• GIVEN DATA
== Segment start ==

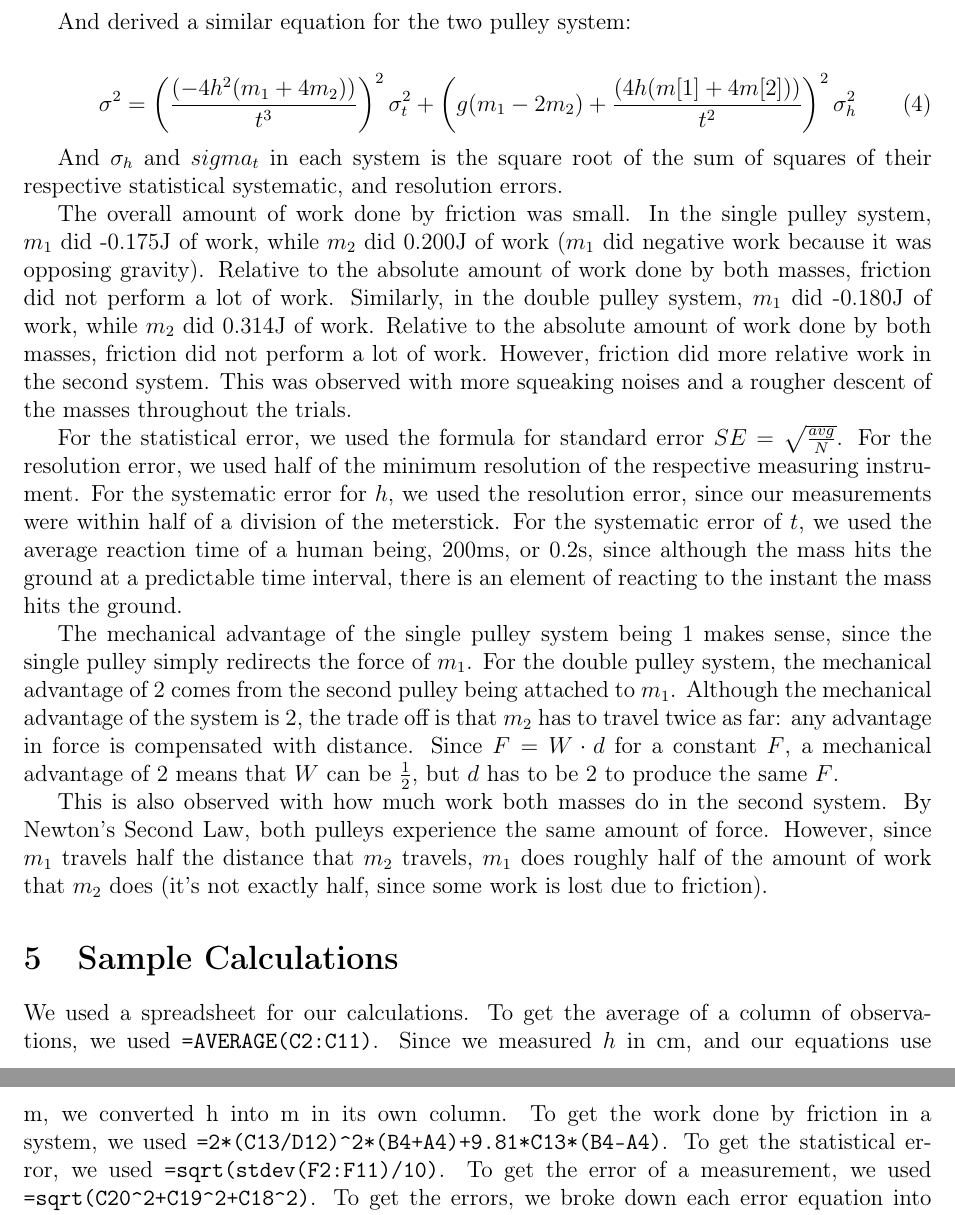
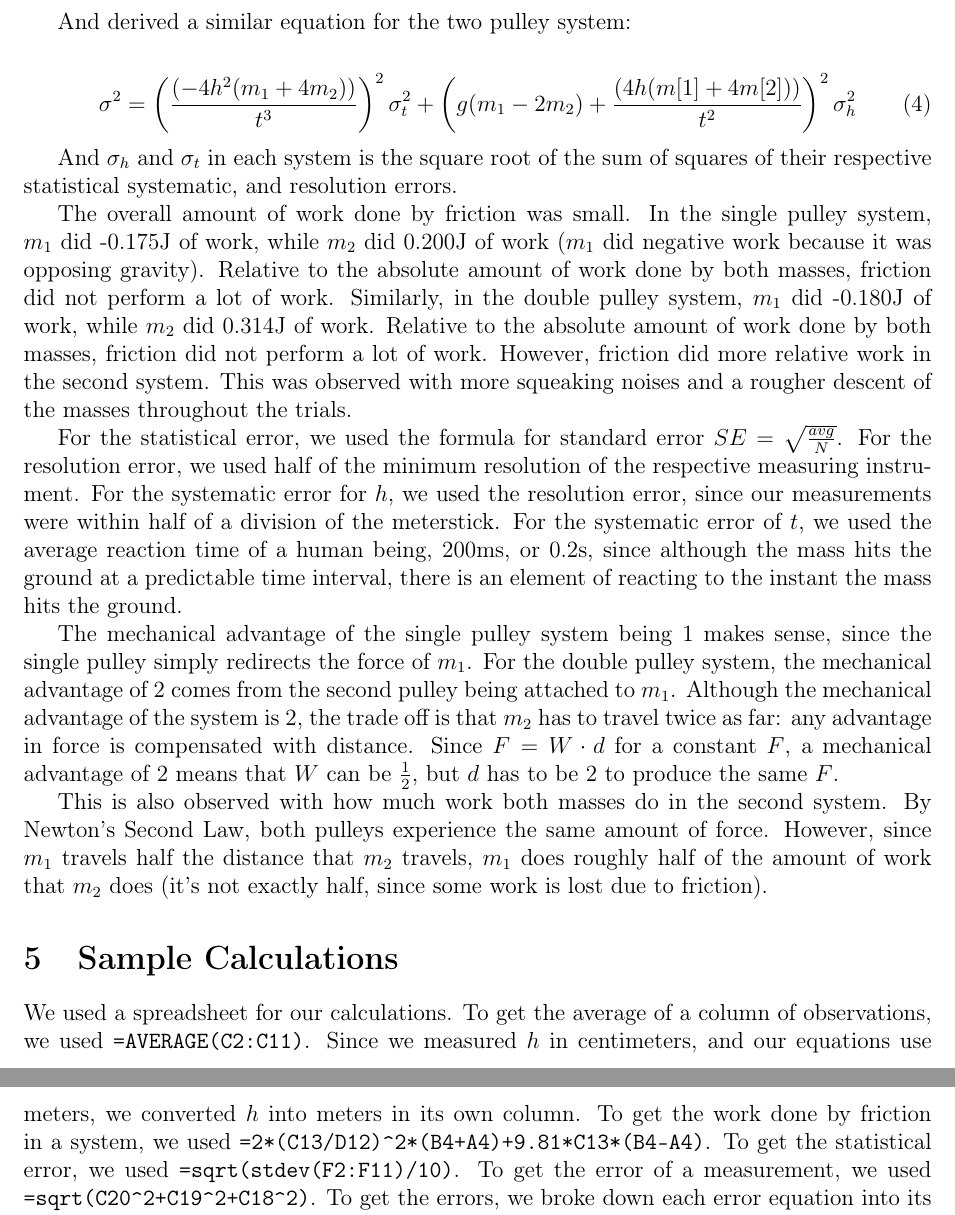
Before and after one commit to pressjson/Phys210, a LaTeX paper (Lab5/Lab5.tex): two parts of pages 5 and 6 of 6, joined at a grey line, cut so that both start at the same text. Compiled offline with pdfLaTeX.

Commit message:
finished lab 5 (for realsies, no typos this time [probably] [maybe])

```diff
--- a/Lab5/Lab5.tex
+++ b/Lab5/Lab5.tex
@@ -149,7 +149,7 @@ And derived a similar equation for the two pulley system:
 \sigma^2 = \left( \frac{(-4 h^2 (m_1 + 4 m_2))}{t^3} \right) ^2 \sigma_t^2 + \left( g (m_1 - 2 m_2) + \frac{(4 h (m[1] + 4 m[2]))}{t^2} \right)^2 \sigma_h^2
 \end{align}
 
-And \(\sigma_h\) and \(sigma_t\) in each system is the square root of the sum of squares of their respective statistical systematic, and resolution errors.
+And \(\sigma_h\) and \(\sigma_t\) in each system is the square root of the sum of squares of their respective statistical systematic, and resolution errors.
 
 The overall amount of work done by friction was small. In the single pulley system, \(m_1\) did -0.175J of work, while \(m_2\) did 0.200J of work (\(m_1\) did negative work because it was opposing gravity). Relative to the absolute amount of work done by both masses, friction did not perform a lot of work. Similarly, in the double pulley system, \(m_1\) did -0.180J of work, while \(m_2\) did 0.314J of work. Relative to the absolute amount of work done by both masses, friction did not perform a lot of work. However, friction did more relative work in the second system. This was observed with more squeaking noises and a rougher descent of the masses throughout the trials.
 
@@ -159,9 +159,9 @@ The mechanical advantage of the single pulley system being 1 makes sense, since
 
 This is also observed with how much work both masses do in the second system. By Newton's Second Law, both pulleys experience the same amount of force. However, since \(m_1\) travels half the distance that \(m_2\) travels, \(m_1\) does roughly half of the amount of work that \(m_2\) does (it's not exactly half, since some work is lost due to friction).
 \section{Sample Calculations}
-\label{sec:orge707679}
+\label{sec:org17256c8}
 
-We used a spreadsheet for our calculations. To get the average of a column of observations, we used \texttt{=AVERAGE(C2:C11)}. Since we measured \(h\) in cm, and our equations use m, we converted h into m in its own column. To get the work done by friction in a system, we used \texttt{=2*(C13/D12)\textasciicircum{}2*(B4+A4)+9.81*C13*(B4-A4)}. To get the statistical error, we used \texttt{=sqrt(stdev(F2:F11)/10)}. To get the error of a measurement, we used \texttt{=sqrt(C20\textasciicircum{}2+C19\textasciicircum{}2+C18\textasciicircum{}2)}. To get the errors, we broke down each error equation into its components:
+We used a spreadsheet for our calculations. To get the average of a column of observations, we used \texttt{=AVERAGE(C2:C11)}. Since we measured \(h\) in centimeters, and our equations use meters, we converted \(h\) into meters in its own column. To get the work done by friction in a system, we used \texttt{=2*(C13/D12)\textasciicircum{}2*(B4+A4)+9.81*C13*(B4-A4)}. To get the statistical error, we used \texttt{=sqrt(stdev(F2:F11)/10)}. To get the error of a measurement, we used \texttt{=sqrt(C20\textasciicircum{}2+C19\textasciicircum{}2+C18\textasciicircum{}2)}. To get the errors, we broke down each error equation into its components:
 
 \begin{itemize}
 \item \verb|=(4*C13/D12^2*(A4+B4)+9.81*(B4-A4))^2*C21^2| for \(\frac{\partial W}{\partial h}^2 \sigma_h^{2}\) and
```
Also changed, not shown: Lab5/Lab5.pdf, Lab5/Lab5.tex (10 more changed lines), 1 other file.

== Segment end ==

• YOUR ASSIGNMENT
Could you set down the records above exactly, skipping any picture?

• OUTPUT FOR THIS TASK
Before and after one commit to pressjson/Phys210, a LaTeX paper (Lab5/Lab5.tex): two parts of pages 5 and 6 of 6, joined at a grey line, cut so that both start at the same text. Compiled offline with pdfLaTeX.

Commit message:
finished lab 5 (for realsies, no typos this time [probably] [maybe])

```diff
--- a/Lab5/Lab5.tex
+++ b/Lab5/Lab5.tex
@@ -149,7 +149,7 @@ And derived a similar equation for the two pulley system:
 \sigma^2 = \left( \frac{(-4 h^2 (m_1 + 4 m_2))}{t^3} \right) ^2 \sigma_t^2 + \left( g (m_1 - 2 m_2) + \frac{(4 h (m[1] + 4 m[2]))}{t^2} \right)^2 \sigma_h^2
 \end{align}
 
-And \(\sigma_h\) and \(sigma_t\) in each system is the square root of the sum of squares of their respective statistical systematic, and resolution errors.
+And \(\sigma_h\) and \(\sigma_t\) in each system is the square root of the sum of squares of their respective statistical systematic, and resolution errors.
 
 The overall amount of work done by friction was small. In the single pulley system, \(m_1\) did -0.175J of work, while \(m_2\) did 0.200J of work (\(m_1\) did negative work because it was opposing gravity). Relative to the absolute amount of work done by both masses, friction did not perform a lot of work. Similarly, in the double pulley system, \(m_1\) did -0.180J of work, while \(m_2\) did 0.314J of work. Relative to the absolute amount of work done by both masses, friction did not perform a lot of work. However, friction did more relative work in the second system. This was observed with more squeaking noises and a rougher descent of the masses throughout the trials.
 
@@ -159,9 +159,9 @@ The mechanical advantage of the single pulley system being 1 makes sense, since
 
 This is also observed with how much work both masses do in the second system. By Newton's Second Law, both pulleys experience the same amount of force. However, since \(m_1\) travels half the distance that \(m_2\) travels, \(m_1\) does roughly half of the amount of work that \(m_2\) does (it's not exactly half, since some work is lost due to friction).
 \section{Sample Calculations}
-\label{sec:orge707679}
+\label{sec:org17256c8}
 
-We used a spreadsheet for our calculations. To get the average of a column of observations, we used \texttt{=AVERAGE(C2:C11)}. Since we measured \(h\) in cm, and our equations use m, we converted h into m in its own column. To get the work done by friction in a system, we used \texttt{=2*(C13/D12)\textasciicircum{}2*(B4+A4)+9.81*C13*(B4-A4)}. To get the statistical error, we used \texttt{=sqrt(stdev(F2:F11)/10)}. To get the error of a measurement, we used \texttt{=sqrt(C20\textasciicircum{}2+C19\textasciicircum{}2+C18\textasciicircum{}2)}. To get the errors, we broke down each error equation into its components:
+We used a spreadsheet for our calculations. To get the average of a column of observations, we used \texttt{=AVERAGE(C2:C11)}. Since we measured \(h\) in centimeters, and our equations use meters, we converted \(h\) into meters in its own column. To get the work done by friction in a system, we used \texttt{=2*(C13/D12)\textasciicircum{}2*(B4+A4)+9.81*C13*(B4-A4)}. To get the statistical error, we used \texttt{=sqrt(stdev(F2:F11)/10)}. To get the error of a measurement, we used \texttt{=sqrt(C20\textasciicircum{}2+C19\textasciicircum{}2+C18\textasciicircum{}2)}. To get the errors, we broke down each error equation into its components:
 
 \begin{itemize}
 \item \verb|=(4*C13/D12^2*(A4+B4)+9.81*(B4-A4))^2*C21^2| for \(\frac{\partial W}{\partial h}^2 \sigma_h^{2}\) and
```
Also changed, not shown: Lab5/Lab5.pdf, Lab5/Lab5.tex (10 more changed lines), 1 other file.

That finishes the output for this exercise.